# What you will do
Retype each record exactly; no pictures.

# Given data
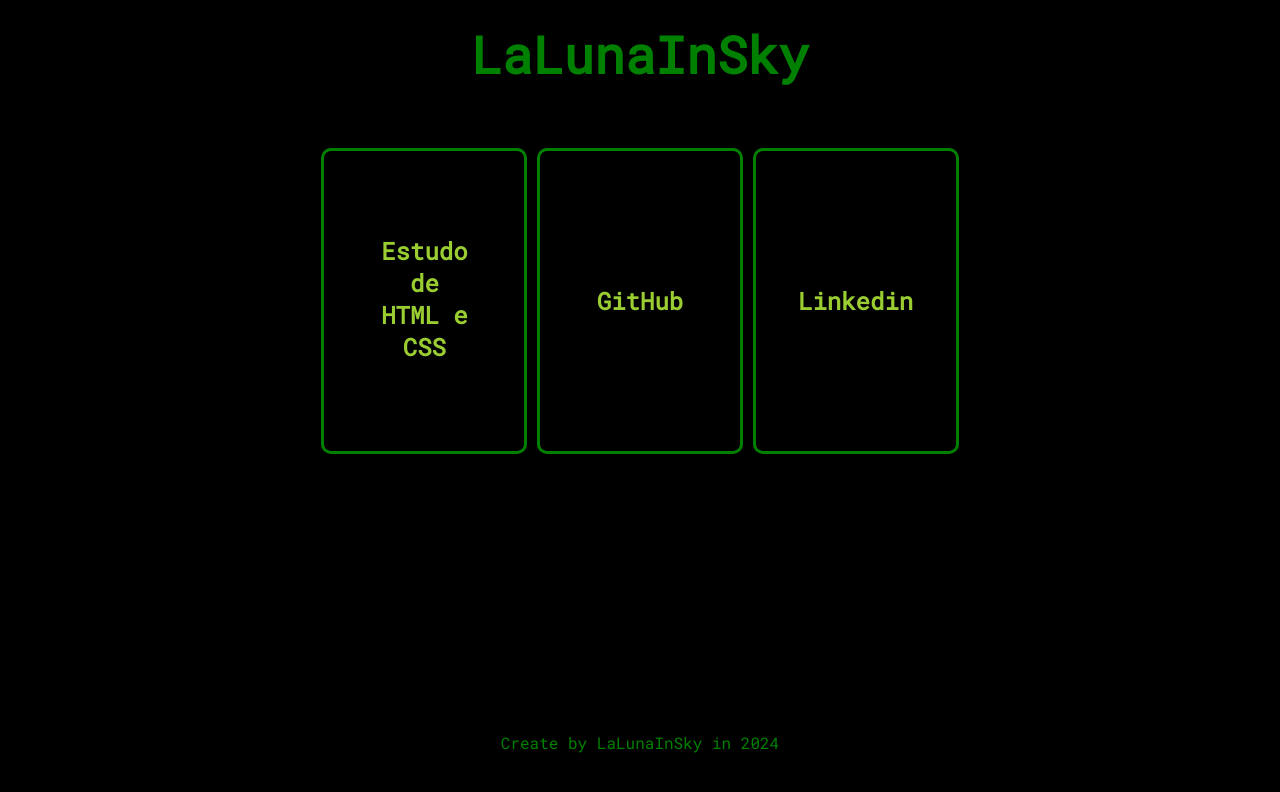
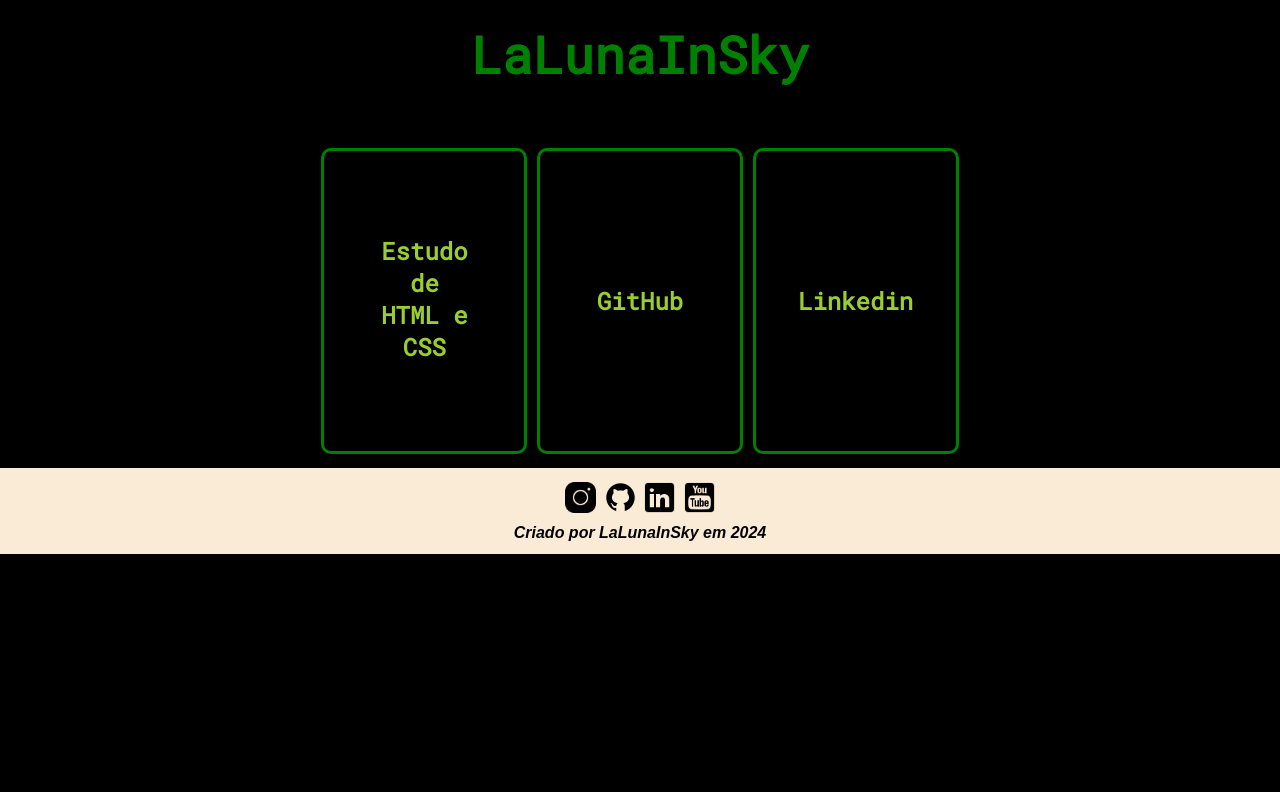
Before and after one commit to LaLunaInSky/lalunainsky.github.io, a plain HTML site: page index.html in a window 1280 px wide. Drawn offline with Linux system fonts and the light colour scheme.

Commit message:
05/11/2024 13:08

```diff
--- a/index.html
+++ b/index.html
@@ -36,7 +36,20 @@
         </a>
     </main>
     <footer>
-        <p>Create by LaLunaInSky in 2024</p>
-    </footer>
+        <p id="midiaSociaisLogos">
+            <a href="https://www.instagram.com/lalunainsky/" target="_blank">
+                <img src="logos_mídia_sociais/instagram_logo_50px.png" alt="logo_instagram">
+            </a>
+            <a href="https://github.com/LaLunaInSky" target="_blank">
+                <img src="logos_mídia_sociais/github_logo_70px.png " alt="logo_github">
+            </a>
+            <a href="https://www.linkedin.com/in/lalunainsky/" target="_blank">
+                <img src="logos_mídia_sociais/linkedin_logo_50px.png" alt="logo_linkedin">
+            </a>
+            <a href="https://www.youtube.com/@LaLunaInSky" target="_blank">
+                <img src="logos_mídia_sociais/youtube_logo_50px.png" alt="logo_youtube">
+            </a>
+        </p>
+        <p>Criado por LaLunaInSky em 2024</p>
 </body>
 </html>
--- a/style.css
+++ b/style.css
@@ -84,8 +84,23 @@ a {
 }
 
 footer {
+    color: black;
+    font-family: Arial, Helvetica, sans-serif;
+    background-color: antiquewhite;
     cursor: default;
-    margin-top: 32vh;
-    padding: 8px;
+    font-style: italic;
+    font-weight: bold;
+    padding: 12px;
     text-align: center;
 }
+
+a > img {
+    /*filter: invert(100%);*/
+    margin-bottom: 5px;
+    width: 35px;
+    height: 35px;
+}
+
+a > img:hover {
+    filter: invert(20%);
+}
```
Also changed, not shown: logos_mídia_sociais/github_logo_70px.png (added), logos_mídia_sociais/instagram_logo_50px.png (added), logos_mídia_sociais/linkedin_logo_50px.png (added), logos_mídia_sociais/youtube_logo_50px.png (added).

# Completed exercise
Before and after one commit to LaLunaInSky/lalunainsky.github.io, a plain HTML site: page index.html in a window 1280 px wide. Drawn offline with Linux system fonts and the light colour scheme.

Commit message:
05/11/2024 13:08

```diff
--- a/index.html
+++ b/index.html
@@ -36,7 +36,20 @@
         </a>
     </main>
     <footer>
-        <p>Create by LaLunaInSky in 2024</p>
-    </footer>
+        <p id="midiaSociaisLogos">
+            <a href="https://www.instagram.com/lalunainsky/" target="_blank">
+                <img src="logos_mídia_sociais/instagram_logo_50px.png" alt="logo_instagram">
+            </a>
+            <a href="https://github.com/LaLunaInSky" target="_blank">
+                <img src="logos_mídia_sociais/github_logo_70px.png " alt="logo_github">
+            </a>
+            <a href="https://www.linkedin.com/in/lalunainsky/" target="_blank">
+                <img src="logos_mídia_sociais/linkedin_logo_50px.png" alt="logo_linkedin">
+            </a>
+            <a href="https://www.youtube.com/@LaLunaInSky" target="_blank">
+                <img src="logos_mídia_sociais/youtube_logo_50px.png" alt="logo_youtube">
+            </a>
+        </p>
+        <p>Criado por LaLunaInSky em 2024</p>
 </body>
 </html>
--- a/style.css
+++ b/style.css
@@ -84,8 +84,23 @@ a {
 }
 
 footer {
+    color: black;
+    font-family: Arial, Helvetica, sans-serif;
+    background-color: antiquewhite;
     cursor: default;
-    margin-top: 32vh;
-    padding: 8px;
+    font-style: italic;
+    font-weight: bold;
+    padding: 12px;
     text-align: center;
 }
+
+a > img {
+    /*filter: invert(100%);*/
+    margin-bottom: 5px;
+    width: 35px;
+    height: 35px;
+}
+
+a > img:hover {
+    filter: invert(20%);
+}
```
Also changed, not shown: logos_mídia_sociais/github_logo_70px.png (added), logos_mídia_sociais/instagram_logo_50px.png (added), logos_mídia_sociais/linkedin_logo_50px.png (added), logos_mídia_sociais/youtube_logo_50px.png (added).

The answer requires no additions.